__Information shown__
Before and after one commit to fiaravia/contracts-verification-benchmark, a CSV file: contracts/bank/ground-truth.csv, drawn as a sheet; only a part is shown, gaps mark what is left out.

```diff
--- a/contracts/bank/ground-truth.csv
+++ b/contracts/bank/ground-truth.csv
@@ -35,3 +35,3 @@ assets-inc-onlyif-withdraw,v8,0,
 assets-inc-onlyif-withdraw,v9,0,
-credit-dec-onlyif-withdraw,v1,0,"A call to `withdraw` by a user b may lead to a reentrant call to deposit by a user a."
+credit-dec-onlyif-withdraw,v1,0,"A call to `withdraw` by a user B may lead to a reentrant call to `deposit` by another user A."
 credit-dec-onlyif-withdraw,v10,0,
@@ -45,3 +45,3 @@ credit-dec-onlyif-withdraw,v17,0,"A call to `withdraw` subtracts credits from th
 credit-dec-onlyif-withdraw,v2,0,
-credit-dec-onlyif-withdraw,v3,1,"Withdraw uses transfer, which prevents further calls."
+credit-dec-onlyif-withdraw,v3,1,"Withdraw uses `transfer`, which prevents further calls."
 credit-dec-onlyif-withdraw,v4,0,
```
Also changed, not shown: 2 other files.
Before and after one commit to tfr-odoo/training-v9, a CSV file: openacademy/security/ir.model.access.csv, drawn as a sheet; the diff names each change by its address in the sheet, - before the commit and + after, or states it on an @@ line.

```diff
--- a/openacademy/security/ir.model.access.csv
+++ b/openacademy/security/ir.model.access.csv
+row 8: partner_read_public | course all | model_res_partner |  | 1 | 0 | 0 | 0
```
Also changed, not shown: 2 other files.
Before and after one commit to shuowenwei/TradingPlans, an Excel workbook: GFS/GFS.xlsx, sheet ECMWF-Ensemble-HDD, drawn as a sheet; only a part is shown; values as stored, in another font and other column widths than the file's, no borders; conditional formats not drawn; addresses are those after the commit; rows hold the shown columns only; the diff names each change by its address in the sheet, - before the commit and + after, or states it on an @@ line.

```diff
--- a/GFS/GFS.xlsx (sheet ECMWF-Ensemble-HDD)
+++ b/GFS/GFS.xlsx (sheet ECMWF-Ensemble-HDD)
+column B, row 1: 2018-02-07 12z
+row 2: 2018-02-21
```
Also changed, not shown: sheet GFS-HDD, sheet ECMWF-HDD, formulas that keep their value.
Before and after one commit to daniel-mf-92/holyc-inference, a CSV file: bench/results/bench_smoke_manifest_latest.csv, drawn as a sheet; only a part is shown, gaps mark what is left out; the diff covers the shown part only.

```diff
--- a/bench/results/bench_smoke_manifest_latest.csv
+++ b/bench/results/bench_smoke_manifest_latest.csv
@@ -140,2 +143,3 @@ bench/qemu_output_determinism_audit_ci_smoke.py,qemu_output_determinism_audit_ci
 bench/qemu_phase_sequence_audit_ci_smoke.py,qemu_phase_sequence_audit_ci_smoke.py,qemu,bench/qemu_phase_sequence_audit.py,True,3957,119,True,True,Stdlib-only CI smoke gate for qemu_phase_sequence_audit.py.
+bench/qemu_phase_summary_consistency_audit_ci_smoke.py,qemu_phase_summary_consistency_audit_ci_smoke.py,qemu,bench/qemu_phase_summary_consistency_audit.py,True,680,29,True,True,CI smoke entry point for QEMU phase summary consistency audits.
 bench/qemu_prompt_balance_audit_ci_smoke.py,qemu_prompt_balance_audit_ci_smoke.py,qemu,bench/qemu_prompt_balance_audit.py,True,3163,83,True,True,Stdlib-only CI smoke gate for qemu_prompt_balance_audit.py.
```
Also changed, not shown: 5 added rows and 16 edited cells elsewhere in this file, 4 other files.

__What the exercise asks__
Each record above should be repeated exactly as it appears.

__Solved exercise__
Before and after one commit to fiaravia/contracts-verification-benchmark, a CSV file: contracts/bank/ground-truth.csv, drawn as a sheet; only a part is shown, gaps mark what is left out.

```diff
--- a/contracts/bank/ground-truth.csv
+++ b/contracts/bank/ground-truth.csv
@@ -35,3 +35,3 @@ assets-inc-onlyif-withdraw,v8,0,
 assets-inc-onlyif-withdraw,v9,0,
-credit-dec-onlyif-withdraw,v1,0,"A call to `withdraw` by a user b may lead to a reentrant call to deposit by a user a."
+credit-dec-onlyif-withdraw,v1,0,"A call to `withdraw` by a user B may lead to a reentrant call to `deposit` by another user A."
 credit-dec-onlyif-withdraw,v10,0,
@@ -45,3 +45,3 @@ credit-dec-onlyif-withdraw,v17,0,"A call to `withdraw` subtracts credits from th
 credit-dec-onlyif-withdraw,v2,0,
-credit-dec-onlyif-withdraw,v3,1,"Withdraw uses transfer, which prevents further calls."
+credit-dec-onlyif-withdraw,v3,1,"Withdraw uses `transfer`, which prevents further calls."
 credit-dec-onlyif-withdraw,v4,0,
```
Also changed, not shown: 2 other files.
Before and after one commit to tfr-odoo/training-v9, a CSV file: openacademy/security/ir.model.access.csv, drawn as a sheet; the diff names each change by its address in the sheet, - before the commit and + after, or states it on an @@ line.

```diff
--- a/openacademy/security/ir.model.access.csv
+++ b/openacademy/security/ir.model.access.csv
+row 8: partner_read_public | course all | model_res_partner |  | 1 | 0 | 0 | 0
```
Also changed, not shown: 2 other files.
Before and after one commit to shuowenwei/TradingPlans, an Excel workbook: GFS/GFS.xlsx, sheet ECMWF-Ensemble-HDD, drawn as a sheet; only a part is shown; values as stored, in another font and other column widths than the file's, no borders; conditional formats not drawn; addresses are those after the commit; rows hold the shown columns only; the diff names each change by its address in the sheet, - before the commit and + after, or states it on an @@ line.

```diff
--- a/GFS/GFS.xlsx (sheet ECMWF-Ensemble-HDD)
+++ b/GFS/GFS.xlsx (sheet ECMWF-Ensemble-HDD)
+column B, row 1: 2018-02-07 12z
+row 2: 2018-02-21
```
Also changed, not shown: sheet GFS-HDD, sheet ECMWF-HDD, formulas that keep their value.
Before and after one commit to daniel-mf-92/holyc-inference, a CSV file: bench/results/bench_smoke_manifest_latest.csv, drawn as a sheet; only a part is shown, gaps mark what is left out; the diff covers the shown part only.

```diff
--- a/bench/results/bench_smoke_manifest_latest.csv
+++ b/bench/results/bench_smoke_manifest_latest.csv
@@ -140,2 +143,3 @@ bench/qemu_output_determinism_audit_ci_smoke.py,qemu_output_determinism_audit_ci
 bench/qemu_phase_sequence_audit_ci_smoke.py,qemu_phase_sequence_audit_ci_smoke.py,qemu,bench/qemu_phase_sequence_audit.py,True,3957,119,True,True,Stdlib-only CI smoke gate for qemu_phase_sequence_audit.py.
+bench/qemu_phase_summary_consistency_audit_ci_smoke.py,qemu_phase_summary_consistency_audit_ci_smoke.py,qemu,bench/qemu_phase_summary_consistency_audit.py,True,680,29,True,True,CI smoke entry point for QEMU phase summary consistency audits.
 bench/qemu_prompt_balance_audit_ci_smoke.py,qemu_prompt_balance_audit_ci_smoke.py,qemu,bench/qemu_prompt_balance_audit.py,True,3163,83,True,True,Stdlib-only CI smoke gate for qemu_prompt_balance_audit.py.
```
Also changed, not shown: 5 added rows and 16 edited cells elsewhere in this file, 4 other files.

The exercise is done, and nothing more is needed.